Rafael Valentin1, Julie L. Lockwood2, Anne L. Nielsen3, George C. Hamilton4, Tracy Leskey5 and Dina Fonseca1, (1)Ecology, Evolution and Natural Resources, Rutgers University, New Brunswick, NJ, (2)Department of Ecology, Evolution, and Natural Resources, Rutgers University, New Brunswick, NJ, (3)Entomology, Rutgers University, New Brunswick, NJ, (4)Department of Entomology, Rutgers University, (5)Appalachian Fruit Research Station, USDA-ARS, Kearneysville, WV

Unintended introductions of invasive species in both aquatic and terrestrial systems have increased in recent decades, resulting in growing economic burdens from product losses and management costs. Early eradication, or preemptive detection to impede establishment, would be a viable solution if not for the difficulty of detecting species when they are rare. New molecular approaches in aquatic systems have overcome this by utilizing environmental DNA (eDNA), biological material that individuals deposit as they move through their environment. Optimized eDNA approaches do not require capture of target species, thus allowing detection of early infestations when encounters through conventional detection methods are unlikely. To date, eDNA-based approaches have not been implemented in terrestrial systems, nor have they been compared with conventional surveillance techniques. Here, we adapt aquatic eDNA techniques for use in terrestrial systems, by developing an eDNA-based surveillance protocol for a globally invasive insect pest, the brown marmorated stink bug (BMSB – Halyomorpha halys). We test our protocol by directly comparing eDNA detection with conventional trapping methods at two agricultural sites, one in a known high abundance location (New Jersey) and one near the distribution’s northern edge (New Hampshire), and evaluating differences in sensitivity and detection effectiveness.

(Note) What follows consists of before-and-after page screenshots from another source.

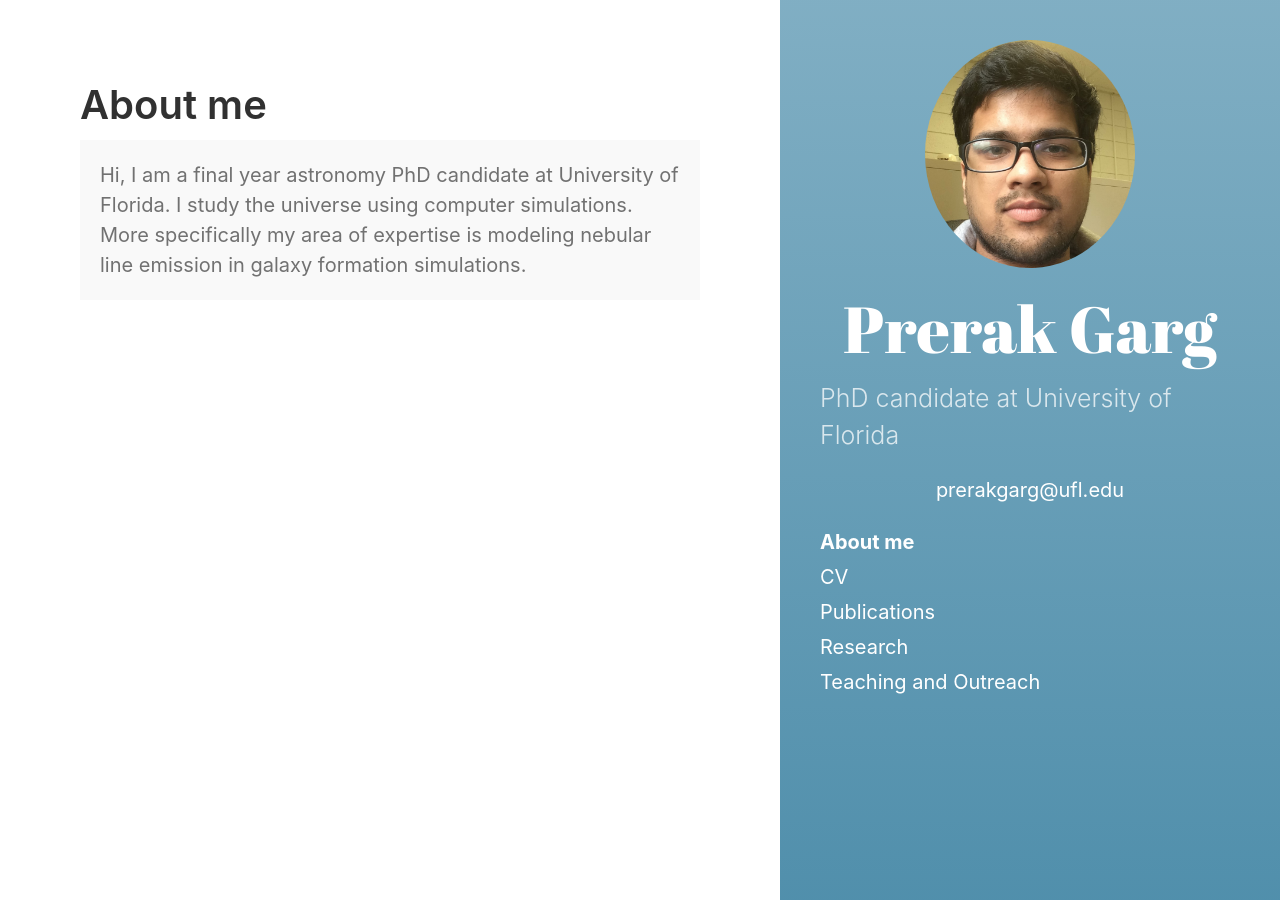
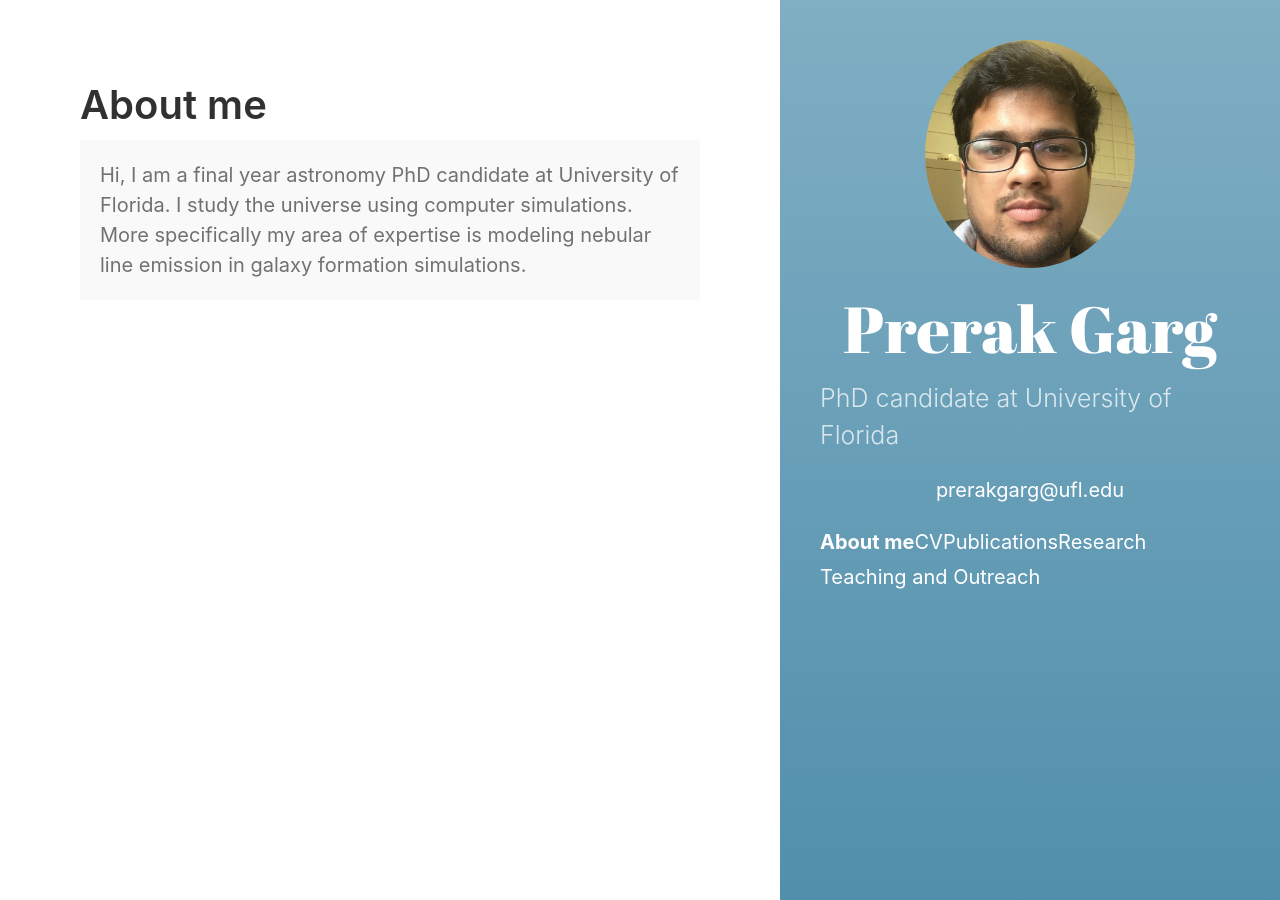
Before and after one commit to prerakgarg07/prerakgarg07.github.io, a Jekyll site: the page built from _posts/2012-02-04-layout-excerpt-defined.md, in a window 1280 px wide. Built offline with Jekyll 4.4.1, drawn with Linux system fonts in a browser that asks for light colours; the list of posts is cut into pages by our own code.

Commit message:
Update _layout.scss

```diff
--- a/_sass/hydeout/_layout.scss
+++ b/_sass/hydeout/_layout.scss
@@ -278,7 +278,7 @@ body {
 }
 
 #sidebar-nav-links {
-  flex-flow: column nowrap;
+  flex-flow: row wrap;
 }
 
 #sidebar-icon-links {
```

We collected 16 filtered samples from four peach trees in the New Jersey site over two visits, and 58 filtered samples from eight different crop plots in the New Hampshire site over two visits (four days per visit). Conventional traps (blacklight and pheromone) were set out and collected daily during each period. We found eDNA evidence of BMSB via a positive result in a high-resolution real-time PCR on all samples from New Jersey, and in numerous crop plots across all eight days in New Hampshire. Conversely, in New Hampshire we found only a single detection (one nymph) with pheromone traps on the last sampling day, and no detections on any days with the blacklight trap. Our work demonstrates that eDNA-based surveillance is effective in terrestrial systems, and is much more sensitive than conventional methods in detecting target species at low abundance. We conclude eDNA-based surveillance provides a high-resolution framework that can enable precise management actions when target pest populations are still very small, and thus more easily eradicated or controlled with minimal use of pesticides. While this strategy was implemented in agriculture, we foresee its application in a number of different settings with myriad target species of interest.